Multiple Myeloma Research
Novel Biologically Based Therapies for Multiple Myeloma
Our NIH-funded (R56, R01) research program is focused on understanding regulation of the proteasome, the most complex, important, and intricately regulated protease in nature. The proteasome exerts regulatory effects over many aspects of cell biology under physiologic conditions and is deregulated in pathologies such as cancer, autoimmunity, proteinopathies, and neurodegenerative diseases. Our long-term goal is to translate advancements in our understanding of proteasomal biology with clinical research and to advance those findings from bench-to-bedside. Despite the arsenal of developed and FDA-approved anti-cancer drugs, cancer is still a leading cause of death. The limiting factor in treating cancers is no longer solely drug availability, but now also includes the need for more comprehensive diagnostic approaches. Personalized cancer care requires treatment that specifically targets biomolecules defining a given tumor, based on knowledge of the tumor’s molecular features. Our recent advances in genomics and proteomics in multiple myeloma (MM) have increased our understanding of disease pathogenesis, helped to identify novel therapeutic targets, and provided the scientific rationale for combining targeted therapies to increase tumor-cell cytotoxicity and abrogate drug resistance.
The heterogeneous nature of MM makes treating patients with the same drug challenging because finding a druggable oncogenic process common to all patients is not yet feasible.
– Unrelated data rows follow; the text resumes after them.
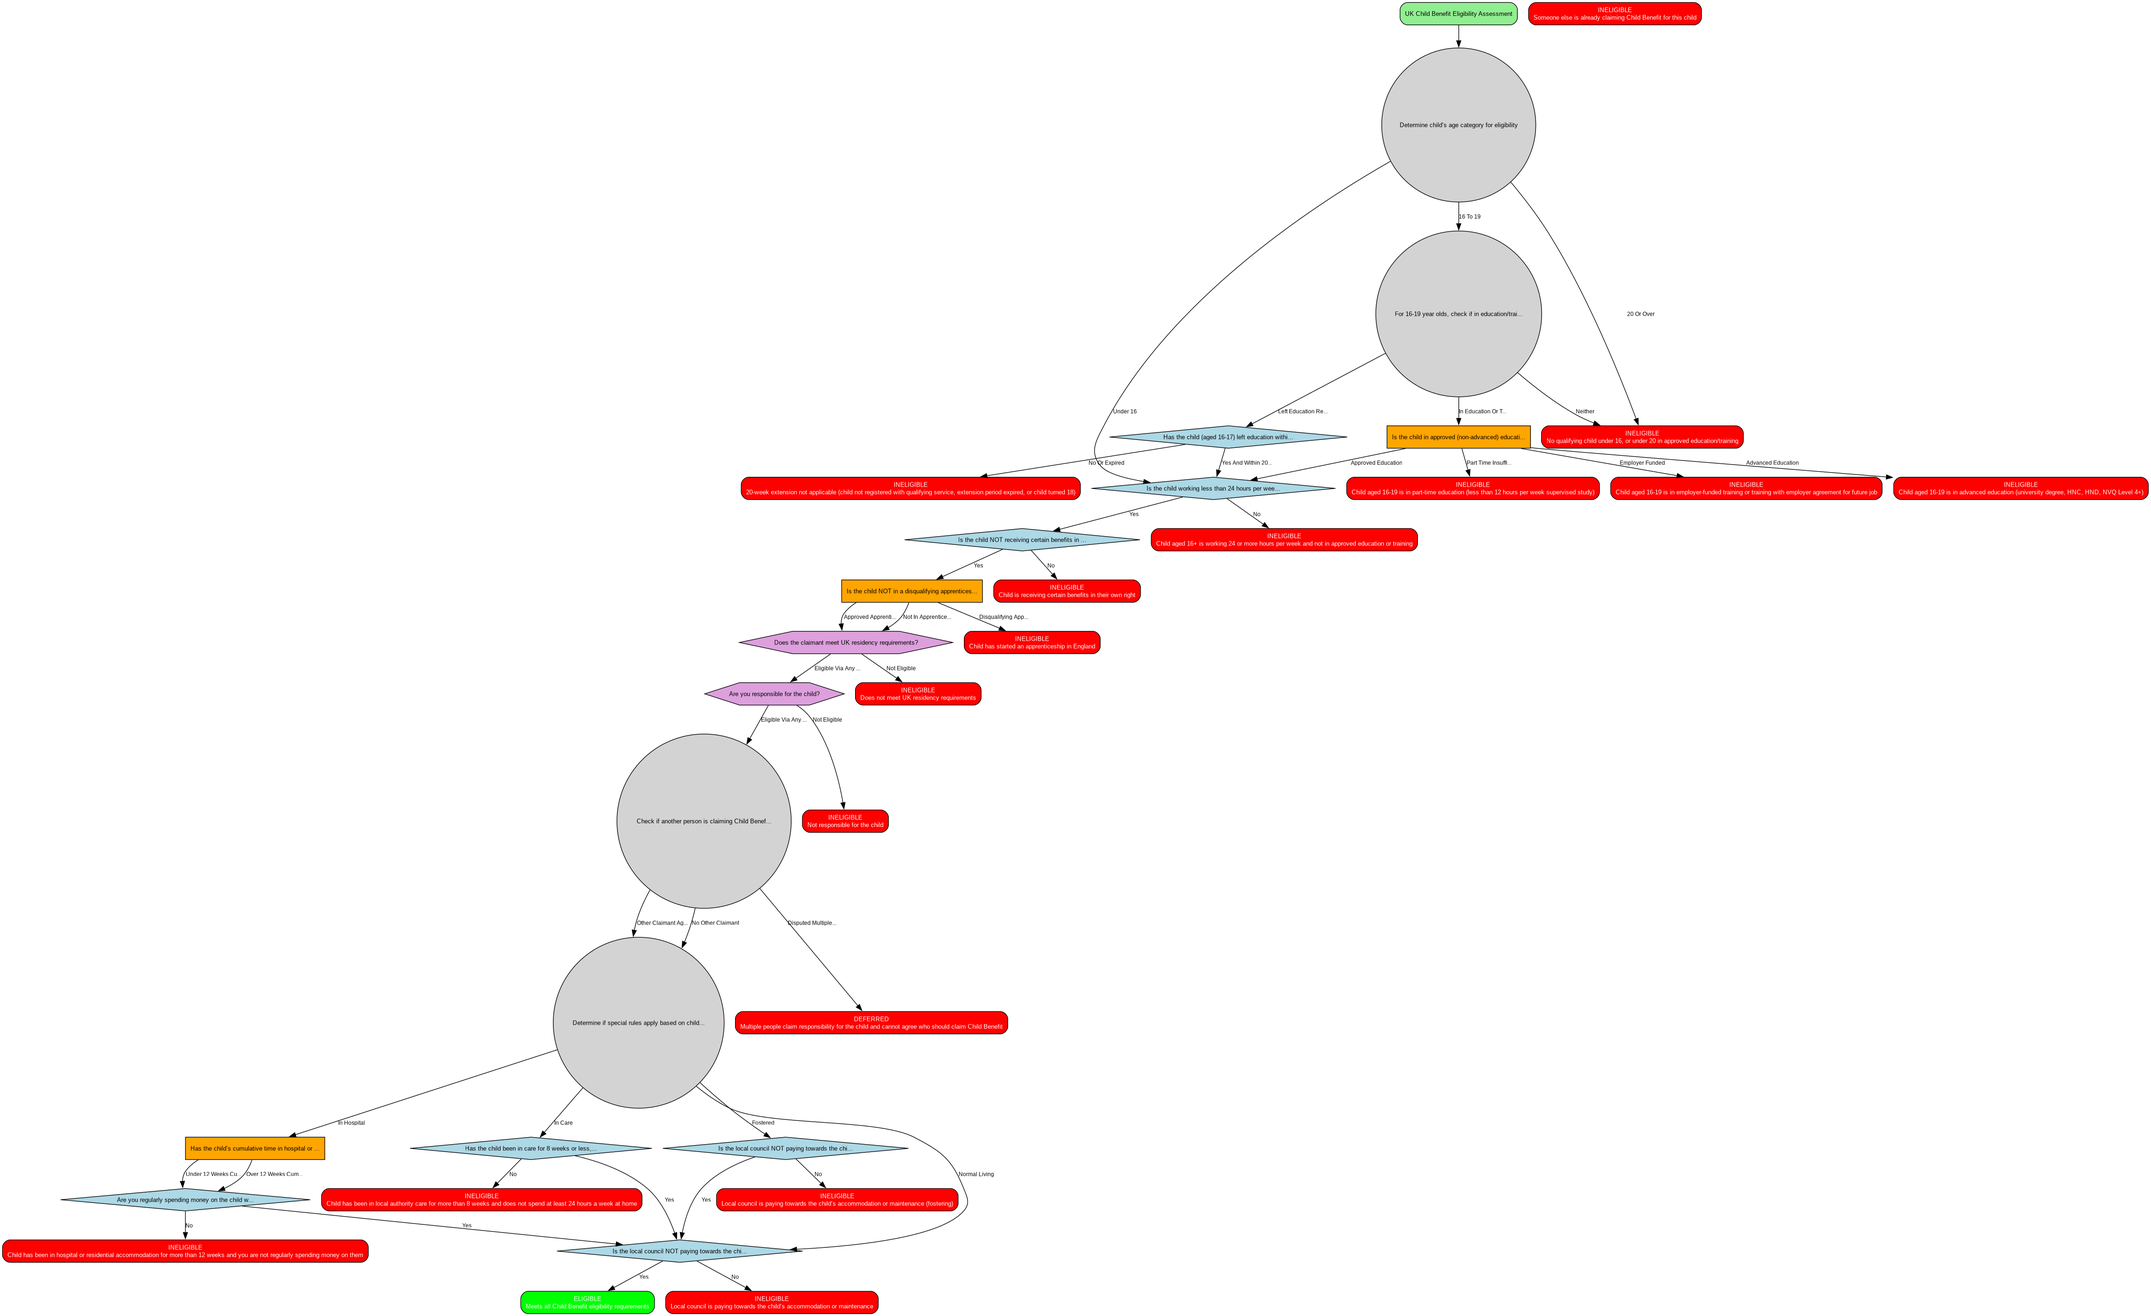
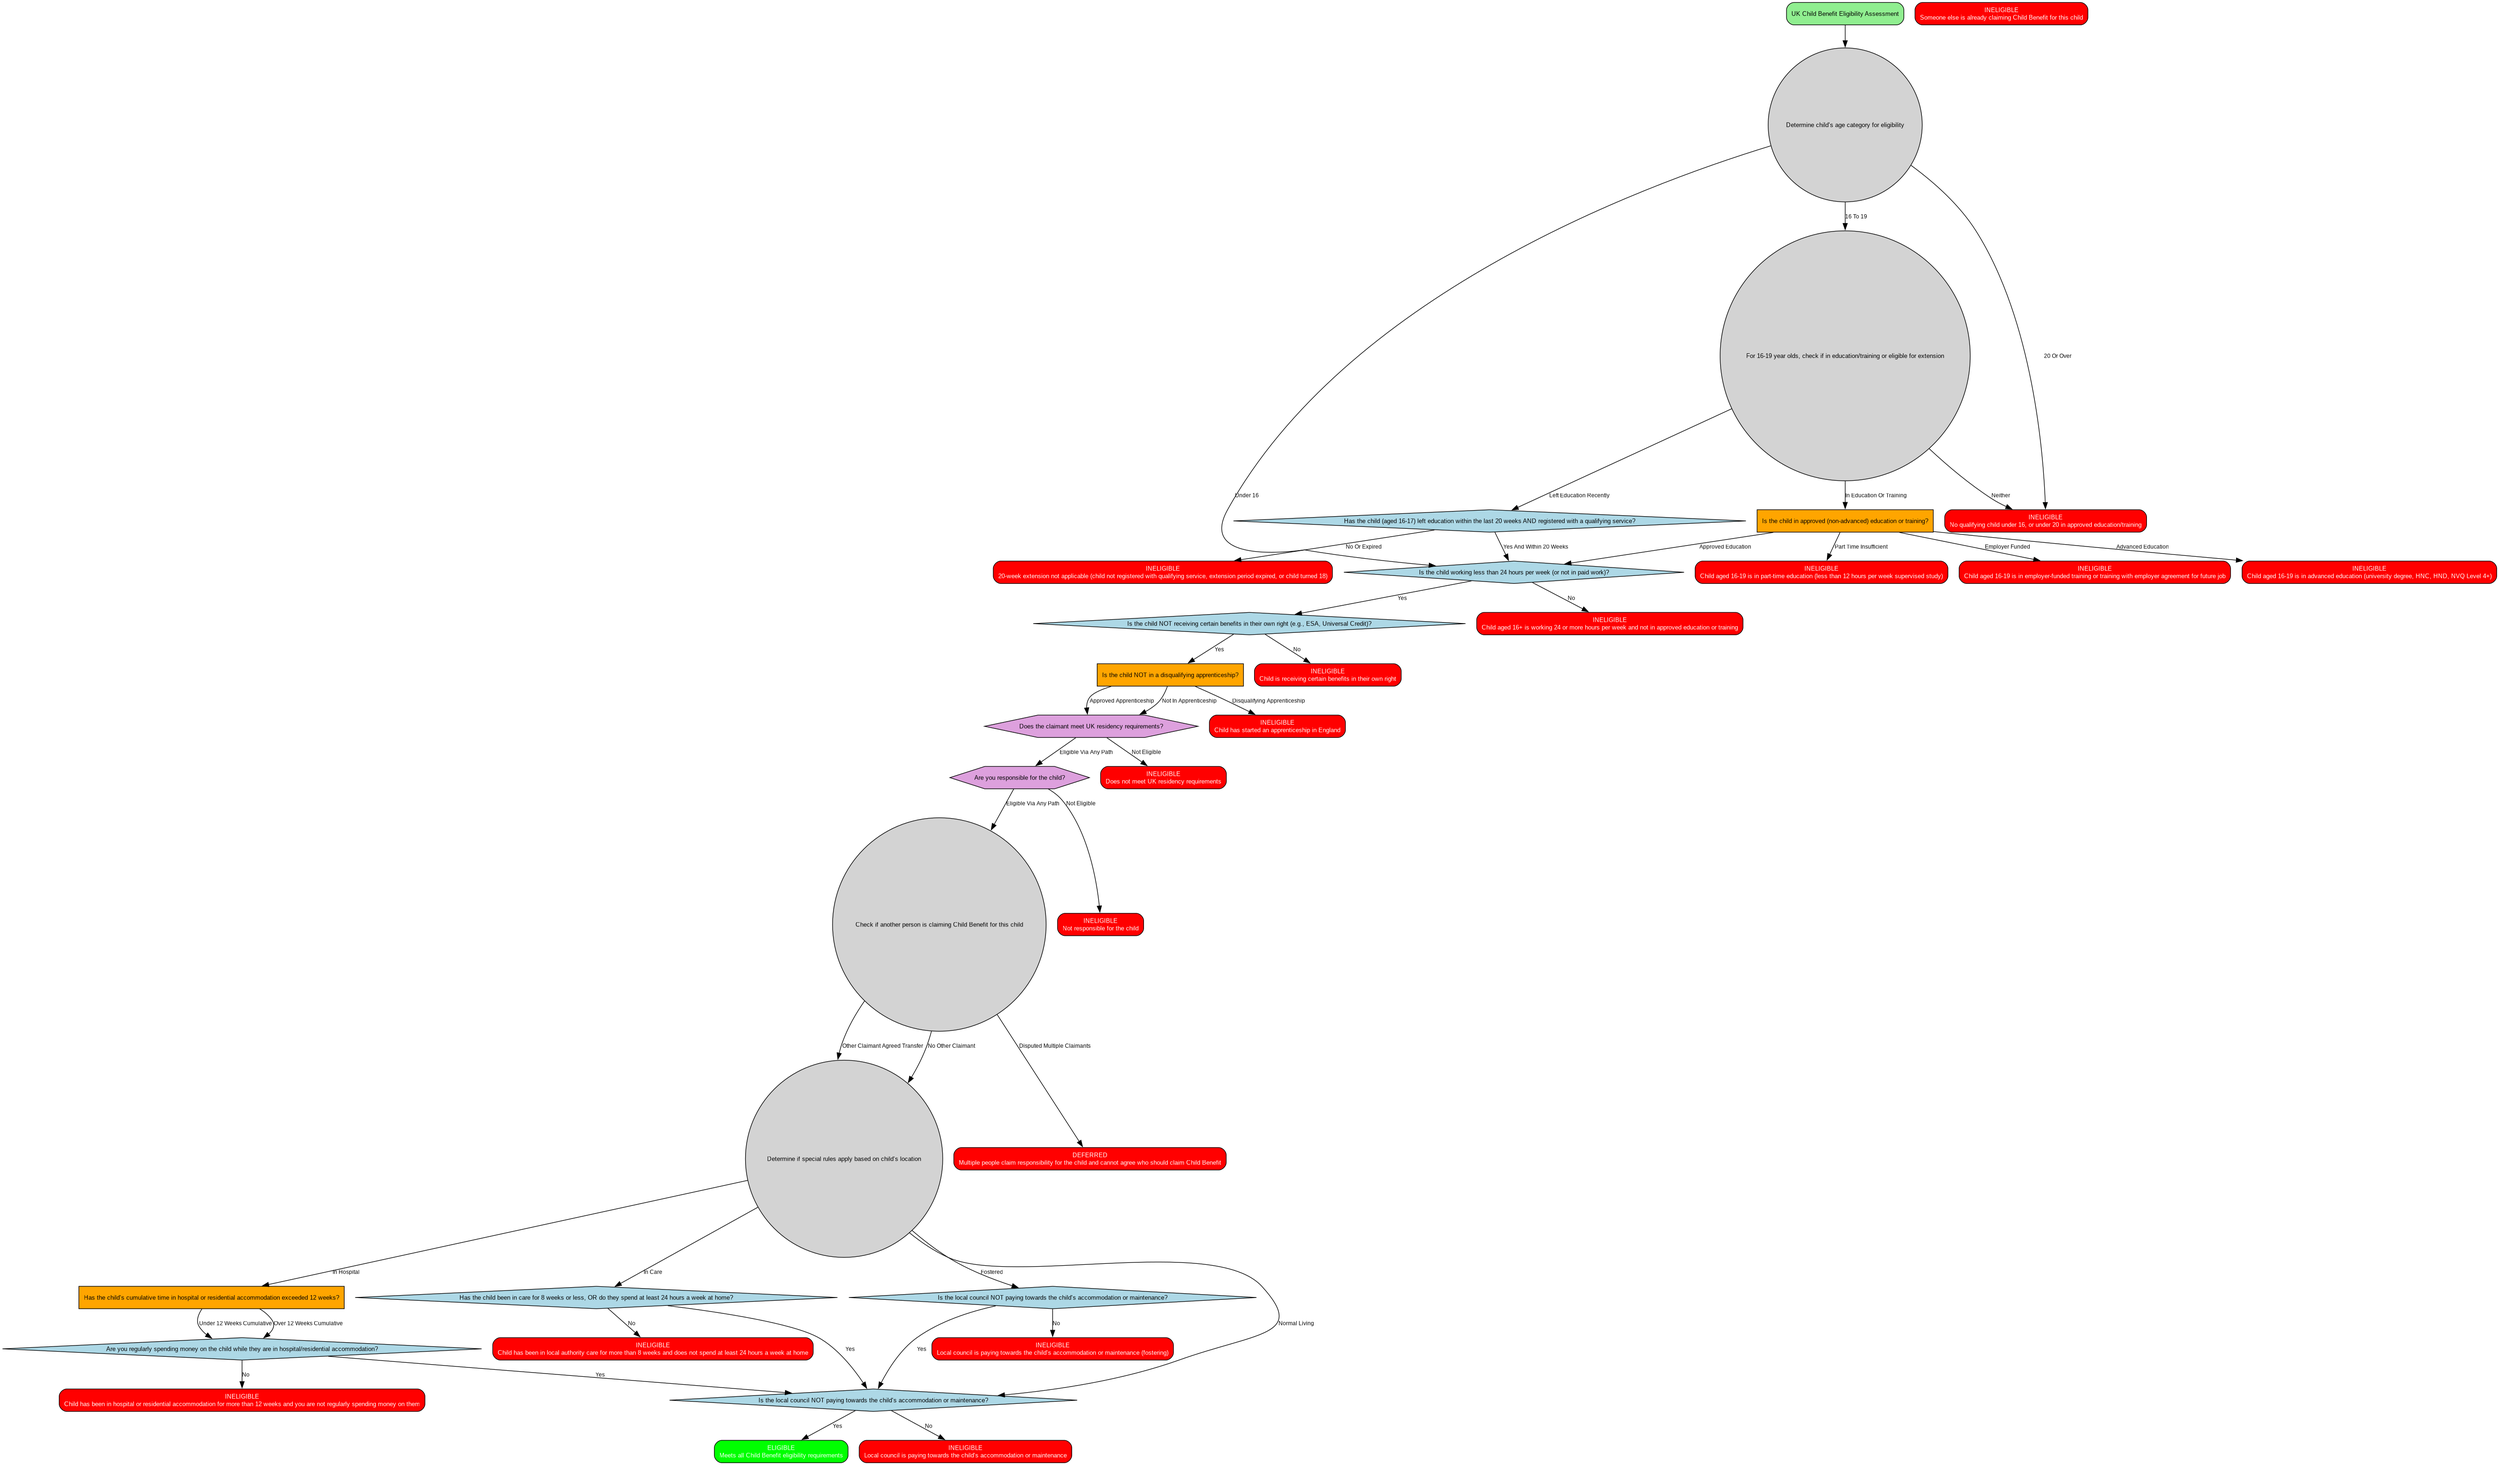
Stop truncating labels

Changed region(s): [[0.0, 0.0, 1.0, 0.9993]]

diff --git a/prompts/manual/graph_creation/validate_and_visualize.py b/prompts/manual/graph_creation/validate_and_visualize.py
@@ -253,8 +253,8 @@ def generate_graphviz(data: Dict, output_file: str):
         else:
             label = node.get('question', node.get('description', node_id))
             # Truncate long labels
-            if len(label) > 50:
-                label = label[:47] + '...'
+            #  if len(label) > 50:
+            #      label = label[:47] + '...'
             style = type_styles.get(node_type, {})
 
         dot.node(node_id, label, **style)
@@ -264,8 +264,8 @@ def generate_graphviz(data: Dict, output_file: str):
             for outcome, target in node['outcomes'].items():
                 # Simplify outcome labels
                 edge_label = outcome.replace('_', ' ').title()
-                if len(edge_label) > 20:
-                    edge_label = edge_label[:17] + '...'
+                #  if len(edge_label) > 20:
+                #      edge_label = edge_label[:17] + '...'
                 dot.edge(node_id, target, label=edge_label)
         elif 'next' in node and node['next']:
             dot.edge(node_id, node['next'])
Specifically, gene microarray profiling has shown major differences between normal plasma cells and cells from monoclonal gammopathy of unclear significance (MGUS) and MM cells, with further modulations within MM cells and in cells progressing to plasma cell leukemia. Therefore, we have profiled individual patients newly diagnosed with MM in order to tailor targeted therapy for them; it is likely that cocktails of therapeutics from different classes will be needed to overcome resistance. Recognition of the role of the bone marrow (BM) milieu in conferring growth, survival, and drug resistance in MM cells - in both the laboratory and in animal models - has enabled us to establish a new treatment paradigm targeting the tumor cell and its microenvironment.
Finally, our correlative gene profiling, proteomic, and signaling studies in tumor cell samples from patients treated with novel agents have identified the mechanisms of sensitivity and resistance, provided the rationale for selection of patients most likely to respond, helped to design combination therapies to enhance sensitivity and overcome resistance in MM cells, and suggested ways to develop more potent, selective, and less toxic targeted therapeutics.